Perfluoroalkyl or polyfluoroalkyl substances, or PFAS, have been used for decades in many products such as firefighting foam, waterproof clothing, stain-resistant carpeting, nonstick cookware, food packaging, and cleaning. A large group of man-made chemicals. product. PFAS are used in products for their strength and resistance to heat, water, and oil. These manufactured chemicals are called “permanent chemicals” because they do not naturally degrade or disappear in the environment. It can circulate in air, soil, water and enter the food chain.
People can be exposed to PFAS in drinking water, food, indoor dust, some consumer products, and in the workplace. One of the major sources of potential exposure is drinking water contaminated with PFAS.
Chemicals can enter drinking water when PFAS are manufactured, used, disposed of, or spilled near water sources such as rivers, aquifers, and wells. PFAS are not easily broken down, can persist in tap water for years, and have been found in humans, wildlife, and fish.
PFAS are of public health concern for the following reasons:
- May affect human health.
- It can accumulate in animals, fish, birds, plants, and humans.
- Do not decompose in water, soil, or air.
- Can travel long distances in water or in the air.

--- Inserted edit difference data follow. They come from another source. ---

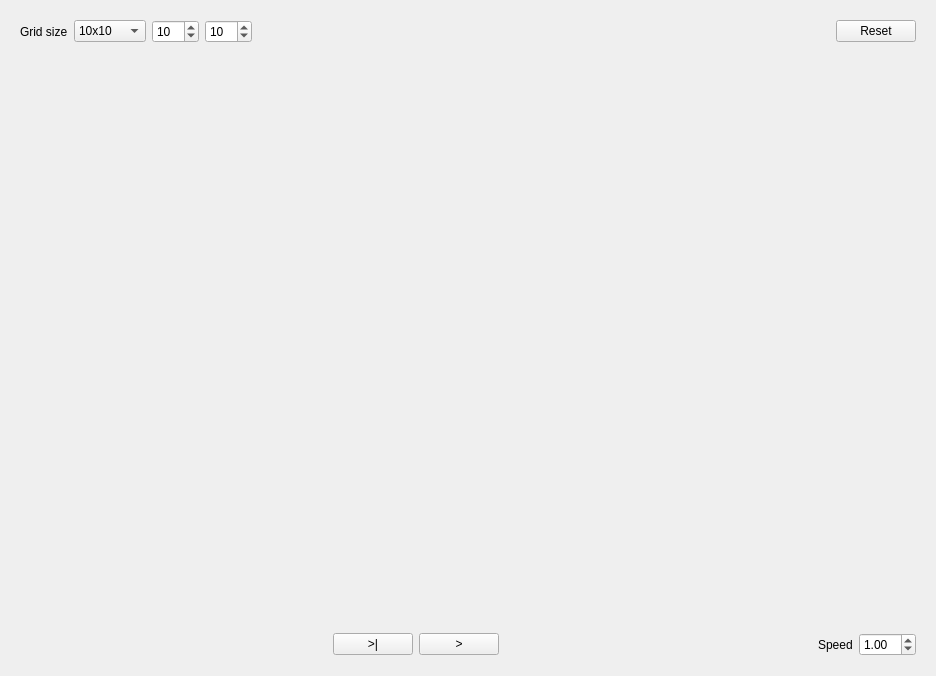
First picture: the form in game_of_life.ui, repository 1000101cz/game_of_life, before the edit.
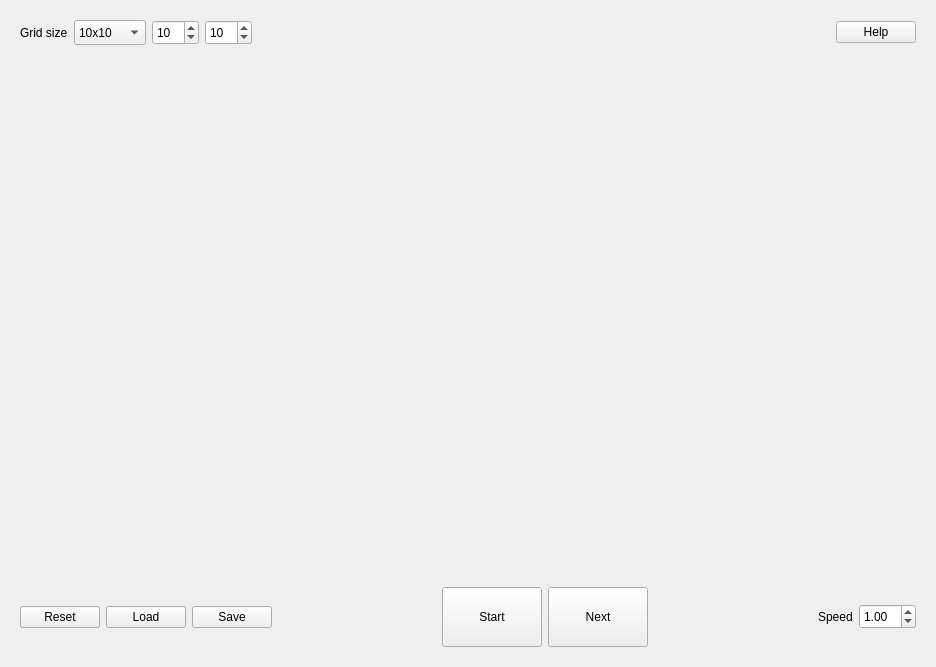
Second picture: the form after the edit.

What changed in the file:
```diff
--- a/game_of_life.ui
+++ b/game_of_life.ui
@@ -7,7 +7,7 @@
     <x>0</x>
     <y>0</y>
     <width>936</width>
-    <height>676</height>
+    <height>667</height>
    </rect>
   </property>
   <property name="windowTitle">
@@ -26,6 +26,12 @@
       </item>
       <item>
        <widget class="QComboBox" name="comboBox">
+        <property name="minimumSize">
+         <size>
+          <width>0</width>
+          <height>25</height>
+         </size>
+        </property>
         <item>
          <property name="text">
           <string>10x10</string>
@@ -50,6 +56,12 @@
       </item>
       <item>
        <widget class="QSpinBox" name="spinBox_columns">
+        <property name="minimumSize">
+         <size>
+          <width>0</width>
+          <height>25</height>
+         </size>
+        </property>
         <property name="minimum">
          <number>5</number>
         </property>
@@ -63,6 +75,12 @@
       </item>
       <item>
        <widget class="QSpinBox" name="spinBox_rows">
+        <property name="minimumSize">
+         <size>
+          <width>0</width>
+          <height>25</height>
+         </size>
+        </property>
         <property name="minimum">
          <number>5</number>
         </property>
@@ -88,9 +106,9 @@
        </spacer>
       </item>
       <item>
-       <widget class="QPushButton" name="pushButton_reset">
+       <widget class="QPushButton" name="pushButton_help">
         <property name="text">
-         <string>Reset</string>
+         <string>Help</string>
         </property>
        </widget>
       </item>
@@ -134,7 +152,28 @@
    </item>
    <item>
     <widget class="QWidget" name="widget_3" native="true">
-     <layout class="QHBoxLayout" name="horizontalLayout_2" stretch="1,0,0,1,0,0">
+     <layout class="QHBoxLayout" name="horizontalLayout_2" stretch="0,0,0,1,0,0,1,0,0">
+      <item>
+       <widget class="QPushButton" name="pushButton_reset">
+        <property name="text">
+         <string>Reset</string>
+        </property>
+       </widget>
+      </item>
+      <item>
+       <widget class="QPushButton" name="pushButton_preset">
+        <property name="text">
+         <string>Load</string>
+        </property>
+       </widget>
+      </item>
+      <item>
+       <widget class="QPushButton" name="pushButton_save">
+        <property name="text">
+         <string>Save</string>
+        </property>
+       </widget>
+      </item>
       <item>
        <spacer name="horizontalSpacer_2">
         <property name="orientation">
@@ -150,15 +189,27 @@
       </item>
       <item>
        <widget class="QPushButton" name="pushButton_start_stop">
+        <property name="minimumSize">
+         <size>
+          <width>100</width>
+          <height>60</height>
+         </size>
+        </property>
         <property name="text">
-         <string>&gt;|</string>
+         <string>Start</string>
         </property>
        </widget>
       </item>
       <item>
        <widget class="QPushButton" name="pushButton_next">
+        <property name="minimumSize">
+         <size>
+          <width>100</width>
+          <height>60</height>
+         </size>
+        </property>
         <property name="text">
-         <string>&gt;</string>
+         <string>Next</string>
         </property>
        </widget>
       </item>
@@ -184,6 +235,12 @@
       </item>
       <item>
        <widget class="QDoubleSpinBox" name="doubleSpinBox">
+        <property name="minimumSize">
+         <size>
+          <width>0</width>
+          <height>25</height>
+         </size>
+        </property>
         <property name="minimum">
          <double>0.250000000000000</double>
         </property>
```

Not all PFASs have the same effects on people and the environment. Watch the video What is PFAS? More information from the Minnesota Pollution Control Agency.